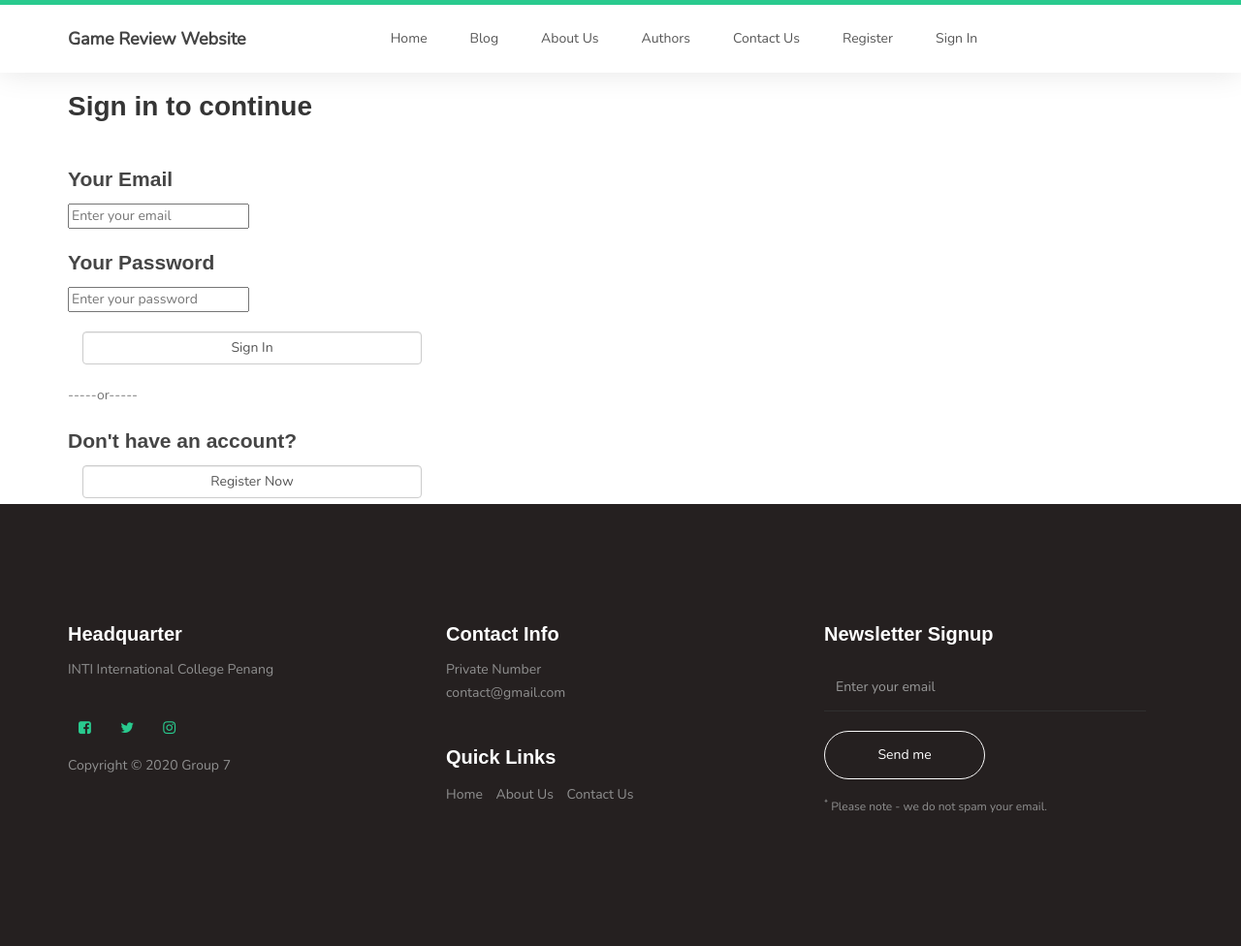
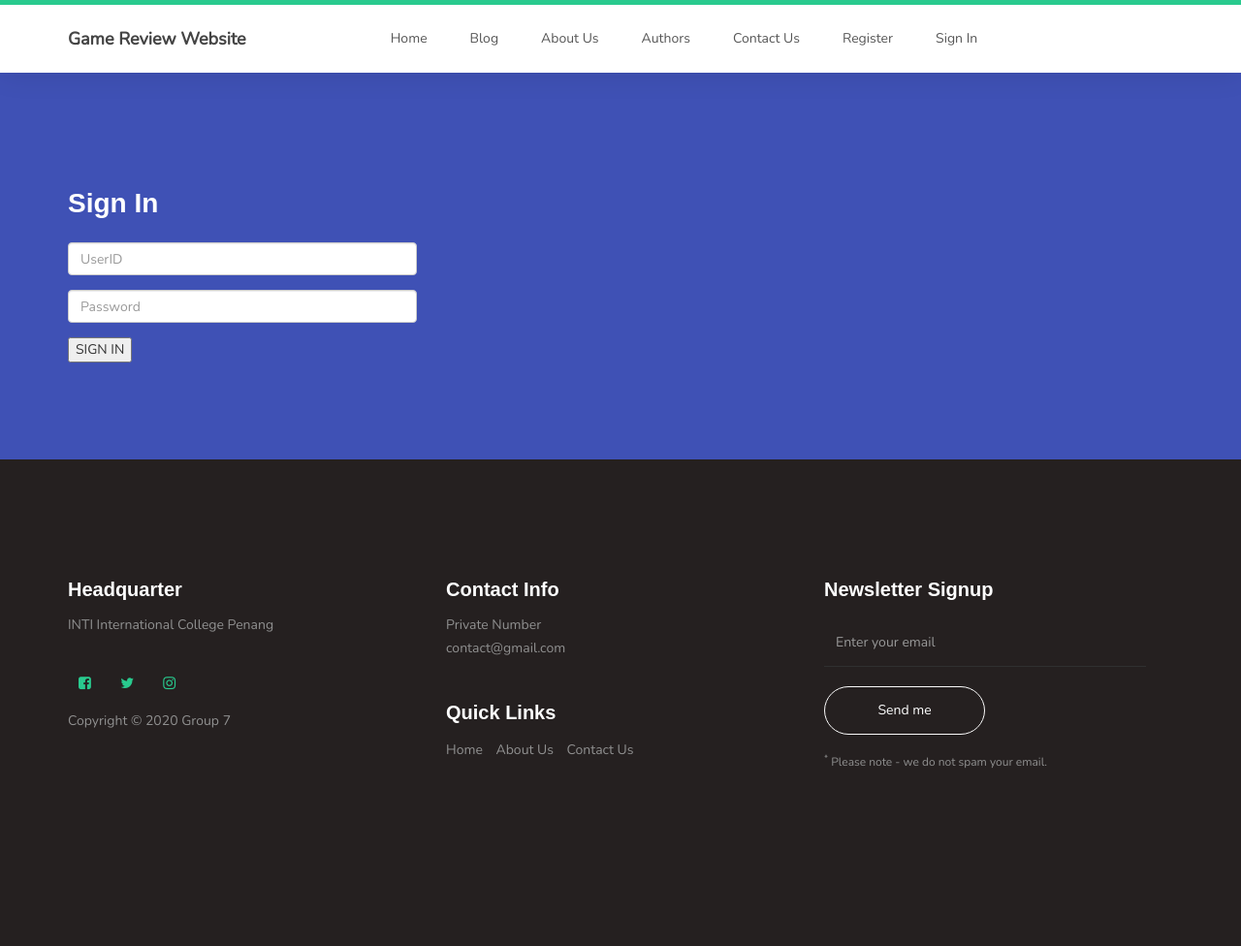
Before and after one commit to Agile-Assignment/Agile, a PHP site: page /login.php in a window 1280 px wide. Shown: the whole page at 97% size. After the commit the page ends 793 px from the top, so only its background shows below. Run offline with PHP 8.4, Linux system fonts and the light colour scheme; some web fonts are replaced.

Commit message:
Login Form
Only for Login

```diff
--- a/login.php
+++ b/login.php
@@ -1,46 +1,66 @@
 <?php
-	include('header.php');
+	if(!isset($_SESSION))
+		session_start();
+
+	if(isset($_POST["submit"])){
+		$id = $_POST["userID"];
+		$pass = $_POST["password"];
+
+		//check login credentials
+		$conn = mysqli_connect('localhost', 'root', '', 'game');
+		mysqli_select_db($conn, 'user');
+
+		$query = "SELECT * FROM user WHERE Username = '$id'";
+		$result = mysqli_query($conn, $query);
+		if(mysqli_num_rows($result) > 0){
+			$query = "SELECT * FROM user WHERE Password = '$pass'";
+			$result = mysqli_query($conn, $query);
+			if(mysqli_num_rows($result) > 0){
+				$_SESSION['users'] = $id;
+				$_SESSION['status'] = true;
+				echo "<script>alert(\"You have successfully login\");</script>";
+				echo "<script>location.href=\"index.php\"</script>"; //redirect homepage
+				exit();
+			}
+			else {
+				$_SESSION['status'] = false;
+				echo "<script>alert('Wrong credentials! Please try again');</script>";
+				echo "<script>location.href=\"login.php?submitFail=true\"</script>";//reopen login modal
+				exit();
+			}
+
+
+	}
+	}
+	include 'header.php';
+
 ?>
-
-	<!-- Login Title -->
-	<div class="container">
-		<h2>Sign in to continue</h2>
-	</div>
 
 
 
-	<!-- Login -->
-	<div class="container" id="login">
-		<h3>Your Email</h3>
-		<input type="email" name="email" placeholder="Enter your email">
-		<br>
-		<h3>Your Password</h3>
-		<input type="text" name="password" placeholder="Enter your password">
-		<br>
-		<br>
-		<div class="col-md-4 col-sm-12">
-			<input type="submit" class="form-control" name="signin" value="Sign In">
-		</div>
-
-	</div>
 
 
-
-	<!-- Register -->
-	<div class="container" id="registerTransfer">
-		<br>
-		<p>-----or-----</p>
-
-		<h3>Don't have an account?</h3>
-		<div class="col-md-4 col-sm-12">
-			<input type="submit" class="form-control" name="registerTransfer" value="Register Now">
-		</div>
-		<br>
-		<br>
-
-	</div>
-
-
+<section id="contact">
+    <div class="container">
+      <div class="row">
+        <div class="col-md-4 col-sm-6 col-xs-12">
+          <div class="contact-left wow fadeInLeft">
+            <h2>Sign In</h2>
+            <form action="login.php" class="contact-form" method="post">
+              <div class="form-group">
+                <input type="text" name="userID" class="form-control" placeholder="UserID">
+              </div>
+              <div class="form-group">
+               <input type="password" name="password" class="form-control" placeholder="Password">
+              </div>
+			  <input type='hidden' name="submitted" value='true'>
+              <button type="submit" name="submit" data-text="SUBMIT" class="button button-default"><span>SIGN IN</span></button>
+            </form>
+          </div>
+        </div>
+      </div>
+    </div>
+  </section>
 
 <?php
 	include('footer.php');
```
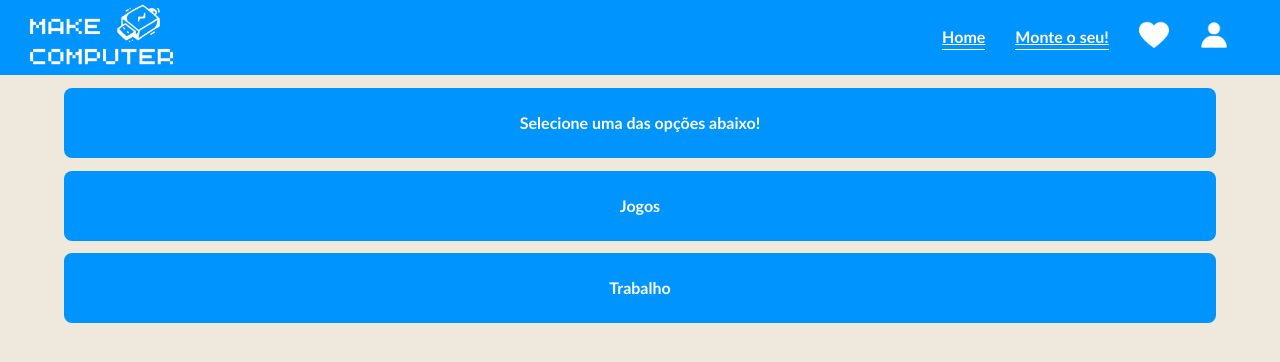
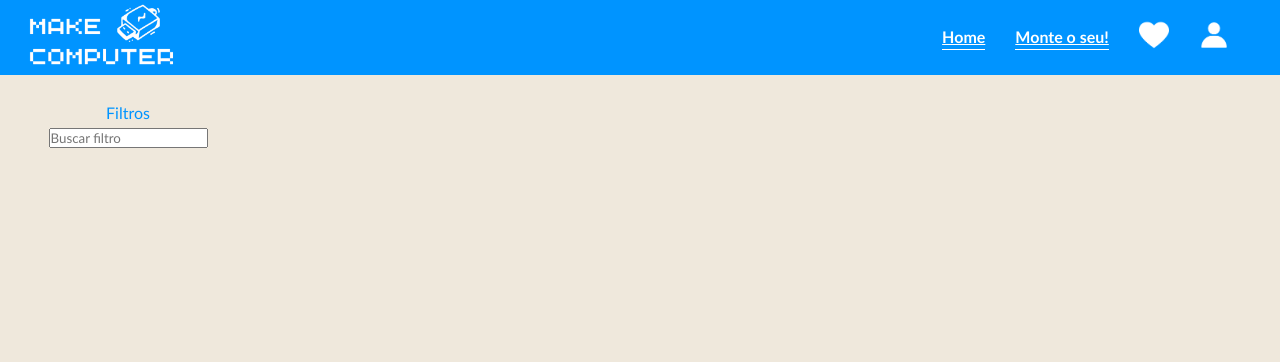
Before and after one commit to joaosouzaa01/TCC, an Angular app: page /monte-o-seu in a window 1280 px wide. Shown: the top 362 px of the page. Built offline with nearby package versions, Linux system fonts and the light colour scheme; a web font is replaced by a local one.

Commit message:
comentario da import q n funciona

```diff
--- a/package.json
+++ b/package.json
@@ -18,6 +18,7 @@
     "@angular/platform-browser": "^14.1.0",
     "@angular/platform-browser-dynamic": "^14.1.0",
     "@angular/router": "^14.1.0",
+    "angular-material": "^1.2.5",
     "rxjs": "~7.5.0",
     "tslib": "^2.3.0",
     "zone.js": "~0.11.4"
--- a/src/app/app.component.ts
+++ b/src/app/app.component.ts
@@ -1,4 +1,5 @@
 import { Component } from '@angular/core';
+
 
 @Component({
   selector: 'app-root',
--- a/src/app/pages/monte-o-seu/monte-o-seu.component.html
+++ b/src/app/pages/monte-o-seu/monte-o-seu.component.html
@@ -1,4 +1,4 @@
-<div class="geral">
+<!-- <div class="geral">
     <div class="cards__container">
       <div class="cards__header">
         <div class="titulo">
@@ -27,4 +27,22 @@
         </div>
       </div>
     </div>
+</div> -->
+
+<div class="blocoLateralFiltro">
+
+  <p class="tituloFiltro">Filtros</p>
+
+  <div class="centralizado">
+    <input type="text" placeholder="Buscar filtro"  >
+  </div>
+  <div>
+    <!-- <p>programação</p>
+    <section class="example-section">
+      <mat-checkbox class="example-margin">Check me!</mat-checkbox>
+    </section> -->
+
+  </div>
+
+
 </div>
--- a/src/app/pages/monte-o-seu/monte-o-seu.component.scss
+++ b/src/app/pages/monte-o-seu/monte-o-seu.component.scss
@@ -36,3 +36,18 @@
 .setaParaBaixo{
    padding-left: 600px;
 }
+
+.blocoLateralFiltro{
+    width: 20%;
+    margin-left: 0%;
+
+}
+.tituloFiltro{
+    margin-top: 10%;
+    color: #0094FF;
+    text-align: center;
+
+}
+.centralizado{
+    text-align: center;
+}
```
Also changed, not shown: src/assets/icons/lupa.svg (added), 1 other file (tests, documents, lock files or other folders).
····················
**TASK PROMPT**: Please write the material out again exactly as shown above, minus any pictures.

**RESPONSE TO THIS EXERCISE**:
Before and after one commit to Agile-Assignment/Agile, a PHP site: page /login.php in a window 1280 px wide. Shown: the whole page at 97% size. After the commit the page ends 793 px from the top, so only its background shows below. Run offline with PHP 8.4, Linux system fonts and the light colour scheme; some web fonts are replaced.

Commit message:
Login Form
Only for Login

```diff
--- a/login.php
+++ b/login.php
@@ -1,46 +1,66 @@
 <?php
-	include('header.php');
+	if(!isset($_SESSION))
+		session_start();
+
+	if(isset($_POST["submit"])){
+		$id = $_POST["userID"];
+		$pass = $_POST["password"];
+
+		//check login credentials
+		$conn = mysqli_connect('localhost', 'root', '', 'game');
+		mysqli_select_db($conn, 'user');
+
+		$query = "SELECT * FROM user WHERE Username = '$id'";
+		$result = mysqli_query($conn, $query);
+		if(mysqli_num_rows($result) > 0){
+			$query = "SELECT * FROM user WHERE Password = '$pass'";
+			$result = mysqli_query($conn, $query);
+			if(mysqli_num_rows($result) > 0){
+				$_SESSION['users'] = $id;
+				$_SESSION['status'] = true;
+				echo "<script>alert(\"You have successfully login\");</script>";
+				echo "<script>location.href=\"index.php\"</script>"; //redirect homepage
+				exit();
+			}
+			else {
+				$_SESSION['status'] = false;
+				echo "<script>alert('Wrong credentials! Please try again');</script>";
+				echo "<script>location.href=\"login.php?submitFail=true\"</script>";//reopen login modal
+				exit();
+			}
+
+
+	}
+	}
+	include 'header.php';
+
 ?>
-
-	<!-- Login Title -->
-	<div class="container">
-		<h2>Sign in to continue</h2>
-	</div>
 
 
 
-	<!-- Login -->
-	<div class="container" id="login">
-		<h3>Your Email</h3>
-		<input type="email" name="email" placeholder="Enter your email">
-		<br>
-		<h3>Your Password</h3>
-		<input type="text" name="password" placeholder="Enter your password">
-		<br>
-		<br>
-		<div class="col-md-4 col-sm-12">
-			<input type="submit" class="form-control" name="signin" value="Sign In">
-		</div>
-
-	</div>
 
 
-
-	<!-- Register -->
-	<div class="container" id="registerTransfer">
-		<br>
-		<p>-----or-----</p>
-
-		<h3>Don't have an account?</h3>
-		<div class="col-md-4 col-sm-12">
-			<input type="submit" class="form-control" name="registerTransfer" value="Register Now">
-		</div>
-		<br>
-		<br>
-
-	</div>
-
-
+<section id="contact">
+    <div class="container">
+      <div class="row">
+        <div class="col-md-4 col-sm-6 col-xs-12">
+          <div class="contact-left wow fadeInLeft">
+            <h2>Sign In</h2>
+            <form action="login.php" class="contact-form" method="post">
+              <div class="form-group">
+                <input type="text" name="userID" class="form-control" placeholder="UserID">
+              </div>
+              <div class="form-group">
+               <input type="password" name="password" class="form-control" placeholder="Password">
+              </div>
+			  <input type='hidden' name="submitted" value='true'>
+              <button type="submit" name="submit" data-text="SUBMIT" class="button button-default"><span>SIGN IN</span></button>
+            </form>
+          </div>
+        </div>
+      </div>
+    </div>
+  </section>
 
 <?php
 	include('footer.php');
```
Before and after one commit to joaosouzaa01/TCC, an Angular app: page /monte-o-seu in a window 1280 px wide. Shown: the top 362 px of the page. Built offline with nearby package versions, Linux system fonts and the light colour scheme; a web font is replaced by a local one.

Commit message:
comentario da import q n funciona

```diff
--- a/package.json
+++ b/package.json
@@ -18,6 +18,7 @@
     "@angular/platform-browser": "^14.1.0",
     "@angular/platform-browser-dynamic": "^14.1.0",
     "@angular/router": "^14.1.0",
+    "angular-material": "^1.2.5",
     "rxjs": "~7.5.0",
     "tslib": "^2.3.0",
     "zone.js": "~0.11.4"
--- a/src/app/app.component.ts
+++ b/src/app/app.component.ts
@@ -1,4 +1,5 @@
 import { Component } from '@angular/core';
+
 
 @Component({
   selector: 'app-root',
--- a/src/app/pages/monte-o-seu/monte-o-seu.component.html
+++ b/src/app/pages/monte-o-seu/monte-o-seu.component.html
@@ -1,4 +1,4 @@
-<div class="geral">
+<!-- <div class="geral">
     <div class="cards__container">
       <div class="cards__header">
         <div class="titulo">
@@ -27,4 +27,22 @@
         </div>
       </div>
     </div>
+</div> -->
+
+<div class="blocoLateralFiltro">
+
+  <p class="tituloFiltro">Filtros</p>
+
+  <div class="centralizado">
+    <input type="text" placeholder="Buscar filtro"  >
+  </div>
+  <div>
+    <!-- <p>programação</p>
+    <section class="example-section">
+      <mat-checkbox class="example-margin">Check me!</mat-checkbox>
+    </section> -->
+
+  </div>
+
+
 </div>
--- a/src/app/pages/monte-o-seu/monte-o-seu.component.scss
+++ b/src/app/pages/monte-o-seu/monte-o-seu.component.scss
@@ -36,3 +36,18 @@
 .setaParaBaixo{
    padding-left: 600px;
 }
+
+.blocoLateralFiltro{
+    width: 20%;
+    margin-left: 0%;
+
+}
+.tituloFiltro{
+    margin-top: 10%;
+    color: #0094FF;
+    text-align: center;
+
+}
+.centralizado{
+    text-align: center;
+}
```
Also changed, not shown: src/assets/icons/lupa.svg (added), 1 other file (tests, documents, lock files or other folders).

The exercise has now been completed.